DeWulf agrees that the house floats come with an education in Mardi Gras culture. “Everyone doing their house floats DIY is learning how hard it is to do,” he said. “They will come to appreciate the professionals, and learn about the real costs associated with float-building. And I think now, the demand will always be there to hire people to build house floats.”


The Joan of Arc parade, which traditionally welcomes the arrival of Carnival season each January 6th, this year set up tableaus at a NORD park in Algiers, and charged admission to drive through the exhibit.

Mardi Gras historian, media commentator, and all around New Orleans Carnival guru, Arthur Hardy, almost didn’t publish this year’s 45th edition of his famous Arthur Hardy’s Mardi Gras Guide. “We made the difficult decision to publish even though we had not very much advertising revenue this year. I thought it was important to publish anyway,” Hardy told me when I called. “My fear was: Out of sight, out of mind. If I take a year off, I may never come back.”

Hardy maintains great faith in Carnival’s healing power. But it’s gonna take a while for the Mardi Gras economy to return, as it will for the whole city’s economy to bounce back,” Hardy predicted. “It will be a longtime recovery, and there is concern that a lot of krewes won’t get back on the street. A lot of people have lost their disposable income to covid, and Mardi Gras is a luxury, and if you don’t have money, you can’t put on a parade, and if you don’t have members, you don’t have money. It’s a ripple effect. The krewes that are big and expensive to ride in can maybe lose half their members and still remain viable. The size of the super-krewes will shrink. But I think we’re gonna lose a few of the more intimate parades, sadly.”

As Hardy projected to me the grandeur and pathos of next year’s Mardi Gras on March 1, 2022, it suddenly seemed strange to be talking about a better coronavirus situation, when things only seem to be getting worse. Hardy doesn’t want to think about the possibility of cancelling Mardi Gras next year too, admitting only, “I don’t know if I could survive two years.”

In the meantime, the Mardi Gras guru prescribes contribution: “Participate on some level, whether it’s buying a king cake, or a Mardi Gras Guide, or decorating your house.

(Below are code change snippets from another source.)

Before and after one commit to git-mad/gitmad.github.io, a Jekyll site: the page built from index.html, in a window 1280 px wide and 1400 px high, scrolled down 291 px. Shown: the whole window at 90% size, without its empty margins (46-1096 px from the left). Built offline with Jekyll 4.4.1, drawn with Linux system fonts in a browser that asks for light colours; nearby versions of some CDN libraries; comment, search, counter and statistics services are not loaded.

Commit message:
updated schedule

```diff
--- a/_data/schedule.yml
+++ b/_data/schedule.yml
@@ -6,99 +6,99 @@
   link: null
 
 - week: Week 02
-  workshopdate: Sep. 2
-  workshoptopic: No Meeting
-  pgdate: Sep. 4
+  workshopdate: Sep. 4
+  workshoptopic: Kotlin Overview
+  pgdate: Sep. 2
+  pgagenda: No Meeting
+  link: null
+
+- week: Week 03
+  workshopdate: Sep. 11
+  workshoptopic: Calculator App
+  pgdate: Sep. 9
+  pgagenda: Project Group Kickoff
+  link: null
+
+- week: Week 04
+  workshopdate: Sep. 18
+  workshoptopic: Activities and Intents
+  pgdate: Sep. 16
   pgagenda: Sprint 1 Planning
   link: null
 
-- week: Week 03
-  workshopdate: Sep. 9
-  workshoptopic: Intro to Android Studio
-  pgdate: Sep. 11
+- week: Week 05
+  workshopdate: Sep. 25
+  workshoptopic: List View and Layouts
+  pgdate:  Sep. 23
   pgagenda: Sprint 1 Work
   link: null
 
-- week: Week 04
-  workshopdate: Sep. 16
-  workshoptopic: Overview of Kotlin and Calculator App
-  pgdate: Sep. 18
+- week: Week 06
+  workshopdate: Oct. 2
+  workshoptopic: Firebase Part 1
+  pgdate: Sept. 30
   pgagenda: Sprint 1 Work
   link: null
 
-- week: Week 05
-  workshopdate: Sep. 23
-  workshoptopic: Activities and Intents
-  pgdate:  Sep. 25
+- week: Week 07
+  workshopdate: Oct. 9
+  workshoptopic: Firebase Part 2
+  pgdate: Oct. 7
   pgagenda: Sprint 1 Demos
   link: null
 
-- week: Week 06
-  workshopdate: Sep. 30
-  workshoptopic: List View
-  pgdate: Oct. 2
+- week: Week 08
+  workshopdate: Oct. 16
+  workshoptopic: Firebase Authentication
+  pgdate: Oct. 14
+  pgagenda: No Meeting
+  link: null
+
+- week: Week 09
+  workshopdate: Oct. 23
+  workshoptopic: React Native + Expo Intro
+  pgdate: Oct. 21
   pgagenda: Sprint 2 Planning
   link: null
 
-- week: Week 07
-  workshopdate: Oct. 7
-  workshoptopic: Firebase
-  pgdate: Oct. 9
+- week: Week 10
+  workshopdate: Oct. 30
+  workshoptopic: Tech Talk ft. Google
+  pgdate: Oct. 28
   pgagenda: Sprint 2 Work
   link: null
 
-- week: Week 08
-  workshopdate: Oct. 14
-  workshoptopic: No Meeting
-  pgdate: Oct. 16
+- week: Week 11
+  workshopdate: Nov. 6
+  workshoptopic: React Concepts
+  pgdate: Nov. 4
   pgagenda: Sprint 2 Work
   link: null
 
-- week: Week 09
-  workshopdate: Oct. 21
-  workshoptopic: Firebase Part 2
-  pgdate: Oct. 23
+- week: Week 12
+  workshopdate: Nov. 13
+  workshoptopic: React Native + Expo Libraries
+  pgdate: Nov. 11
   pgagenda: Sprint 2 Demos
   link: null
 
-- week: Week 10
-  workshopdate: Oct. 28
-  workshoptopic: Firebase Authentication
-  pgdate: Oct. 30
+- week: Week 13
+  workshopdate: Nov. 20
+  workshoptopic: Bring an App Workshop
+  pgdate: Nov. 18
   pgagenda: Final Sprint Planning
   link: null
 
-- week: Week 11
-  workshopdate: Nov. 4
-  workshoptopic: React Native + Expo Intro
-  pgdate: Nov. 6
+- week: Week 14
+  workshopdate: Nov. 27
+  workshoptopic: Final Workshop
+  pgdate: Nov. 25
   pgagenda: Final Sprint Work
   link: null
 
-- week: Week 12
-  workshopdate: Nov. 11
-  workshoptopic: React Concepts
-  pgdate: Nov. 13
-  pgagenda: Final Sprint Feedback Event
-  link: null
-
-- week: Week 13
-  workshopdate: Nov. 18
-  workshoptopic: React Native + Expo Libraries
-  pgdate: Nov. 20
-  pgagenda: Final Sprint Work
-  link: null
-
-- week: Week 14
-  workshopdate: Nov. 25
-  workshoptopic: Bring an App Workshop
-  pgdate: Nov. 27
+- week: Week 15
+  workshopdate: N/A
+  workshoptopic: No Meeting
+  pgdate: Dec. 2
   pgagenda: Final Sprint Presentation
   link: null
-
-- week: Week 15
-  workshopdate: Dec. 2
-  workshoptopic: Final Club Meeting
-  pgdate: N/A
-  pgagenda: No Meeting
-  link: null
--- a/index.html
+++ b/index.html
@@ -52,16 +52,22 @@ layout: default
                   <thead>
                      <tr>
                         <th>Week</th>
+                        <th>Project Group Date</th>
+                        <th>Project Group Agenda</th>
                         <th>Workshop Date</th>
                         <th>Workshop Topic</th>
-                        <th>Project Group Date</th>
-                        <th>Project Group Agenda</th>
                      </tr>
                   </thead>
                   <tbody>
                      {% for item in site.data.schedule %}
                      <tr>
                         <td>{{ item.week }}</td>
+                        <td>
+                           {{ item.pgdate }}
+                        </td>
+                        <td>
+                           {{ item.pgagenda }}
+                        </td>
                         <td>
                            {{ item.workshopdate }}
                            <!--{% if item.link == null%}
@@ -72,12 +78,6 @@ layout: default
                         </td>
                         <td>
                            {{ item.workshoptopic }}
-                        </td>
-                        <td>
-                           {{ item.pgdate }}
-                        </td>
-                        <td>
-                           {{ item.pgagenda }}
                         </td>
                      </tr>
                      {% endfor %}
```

Just don’t let this get you down, and figure out some safe outlet to celebrate Mardi Gras. Treat this as a on-off, and we’ll be back next year. That has to be the attitude. Even if that might not be our reality.”